If you're mixing paints, the primary colors are red, blue, and yellow. If you're mixing colored lights, the primary colors are red, blue and green.
With three simple ingredients, a red, a green, and a blue spotlight, you can make any color of the rainbow. For example, blue mixed with red makes purple. You might remember, however, that every color of the rainbow has its own distinctive frequency, like all the individual notes on a piano.
How does this fit with those primary colors? After all, you can't make every note on the piano by simply mixing the sound from three special keys. If you play a C and an E at the same time, you don't hear a D, you hear the C and the E sounding together. Why do red, blue, and green mix to make entirely different colors, not just chord-like combinations of light?
The answer to this riddle is in our eyes. We see color by mixing together signals from the "cone" cells in our retinas. These cone cells come in three flavors, each particularly sensitive to one frequency of light. Which frequencies are our cone cells tuned to? You guessed it, red, green, and blue.

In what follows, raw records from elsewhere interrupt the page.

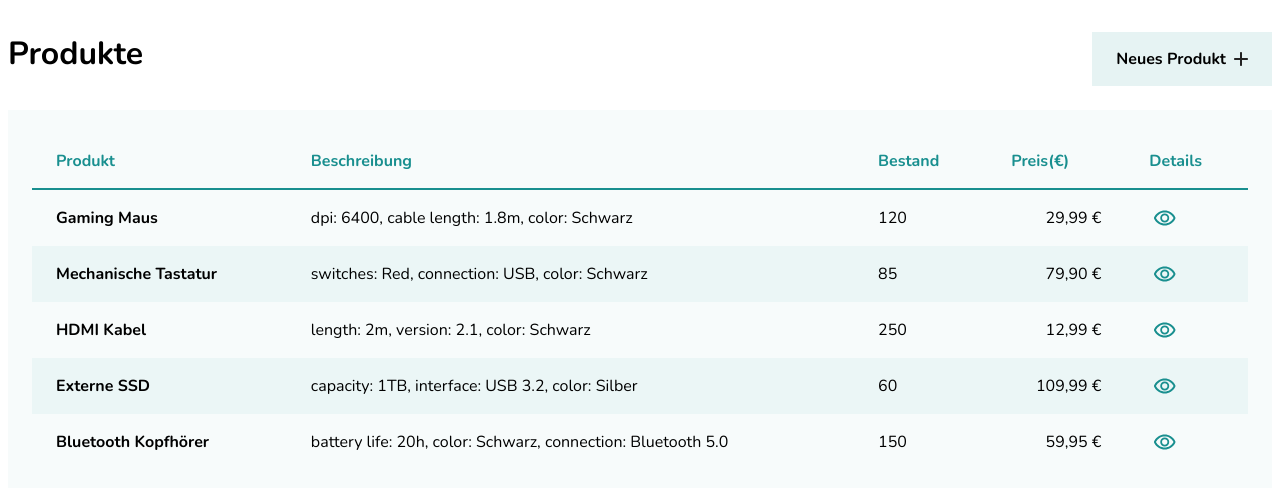
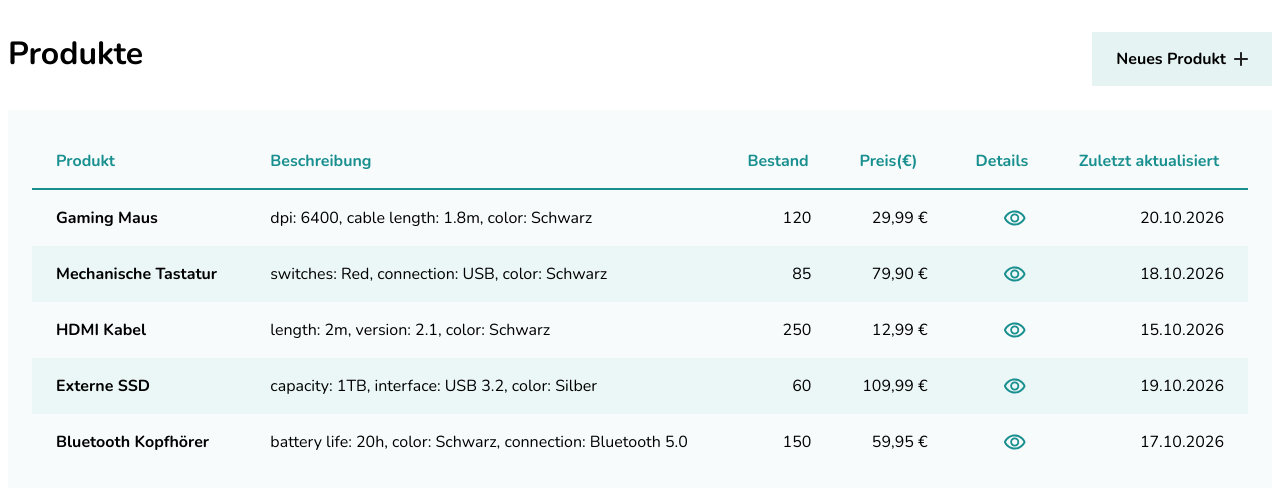
Before and after one commit to IgorBoger/produktliste, an Angular app in the folder produktliste/: page / in a window 1280 px wide. Shown: the top 488 px of the page. Built offline with nearby package versions, Linux system fonts and the light colour scheme.

Commit message:
Practice DatePipe for product update dates and improve table alignment

```diff
--- a/produktliste/src/app/shared/components/product-list/product-list.html
+++ b/produktliste/src/app/shared/components/product-list/product-list.html
@@ -7,6 +7,7 @@
         <th>Bestand</th>
         <th>Preis(€)</th>
         <th>Details</th>
+        <th>Zuletzt aktualisiert</th>
       </tr>
     </thead>
     <tbody>
@@ -14,10 +15,10 @@
         <tr role="link" [class.dark-row]="odd" [routerLink]="['/details', product.name]">
           <td>{{ product.name }}</td>
           <td>{{ product.specs }}</td>
-          <td>
+          <td class="text-right">
             <span class="badge ok">{{ product.stock }}</span>
           </td>
-          <td class="price">
+          <td class="price text-right">
             @switch (true) {
               @case (product.price > 1000000) {
                 {{ product.price / 1000000 | currency: 'EUR' : 'symbol' : '1.2-2' : 'de' }}mio
@@ -30,11 +31,12 @@
               }
             }
           </td>
-          <td><a class="btn--view" aria-label="Details anzeigen"></a></td>
+          <td class="text-right"><a class="btn--view" aria-label="Details anzeigen"></a></td>
+          <td class="text-right">{{ product.updatedAt | date: 'dd.MM.yyyy' : undefined : 'de' }}</td>
         </tr>
       } @empty {
         <tr>
-          <td colspan="5">Deine Produktliste ist noch leer.</td>
+          <td colspan="6">Deine Produktliste ist noch leer.</td>
         </tr>
       }
     </tbody>
--- a/produktliste/src/app/shared/components/product-list/product-list.ts
+++ b/produktliste/src/app/shared/components/product-list/product-list.ts
@@ -1,6 +1,6 @@
 import { RouterLink } from '@angular/router';
 import { Component } from '@angular/core';
-import { CurrencyPipe, registerLocaleData } from '@angular/common';
+import { CurrencyPipe, DatePipe, registerLocaleData } from '@angular/common';
 import localeDe from '@angular/common/locales/de';
 registerLocaleData(localeDe);
 
@@ -11,10 +11,11 @@ interface Product {
   specs: string;
   stock: number;
   price: number;
+  updatedAt: string;
 }
 
 @Component({
-  imports: [RouterLink, CurrencyPipe],
+  imports: [RouterLink, CurrencyPipe, DatePipe],
   selector: 'main-product-list',
   styleUrl: './product-list.scss',
   templateUrl: './product-list.html',
@@ -30,6 +31,7 @@ export class ProductList {
       specs: 'dpi: 6400, cable length: 1.8m, color: Schwarz',
       stock: 120,
       price: 29.99,
+      updatedAt: '2026-10-20',
     },
     {
       id: 2,
@@ -39,6 +41,7 @@ export class ProductList {
       specs: 'switches: Red, connection: USB, color: Schwarz',
       stock: 85,
       price: 79.9,
+      updatedAt: '2026-10-18',
     },
     {
       id: 3,
@@ -48,6 +51,7 @@ export class ProductList {
       specs: 'length: 2m, version: 2.1, color: Schwarz',
       stock: 250,
       price: 12.99,
+      updatedAt: '2026-10-15',
     },
     {
       id: 4,
@@ -57,6 +61,7 @@ export class ProductList {
       specs: 'capacity: 1TB, interface: USB 3.2, color: Silber',
       stock: 60,
       price: 109.99,
+      updatedAt: '2026-10-19',
     },
     {
       id: 5,
@@ -66,6 +71,7 @@ export class ProductList {
       specs: 'battery life: 20h, color: Schwarz, connection: Bluetooth 5.0',
       stock: 150,
       price: 59.95,
+      updatedAt: '2026-10-17',
     },
   ];
 }
--- a/produktliste/src/product_list_style/_components.scss
+++ b/produktliste/src/product_list_style/_components.scss
@@ -66,7 +66,7 @@
         padding: 16px 24px;
     }
 
-    .price {
+    .text-right {
         text-align: right;
     }
 
@@ -166,6 +166,7 @@ $btn-icons: (
     height: 24px;
     width: 32px;
     background-size: 22px;
+    margin-left: auto;
 }
 
 
```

When we see something purple, we can't sense the purple light directly. Instead, our red sensing cones and our blue sensing cones each respond about half way, and our brain puts this together as purple. You get the same effect by mixing the red and blue spotlight. Those colors don't really mix into purple, they actually make a chord, a distinct combination of blue and red. It's enough to fool your brain into thinking it sees purple!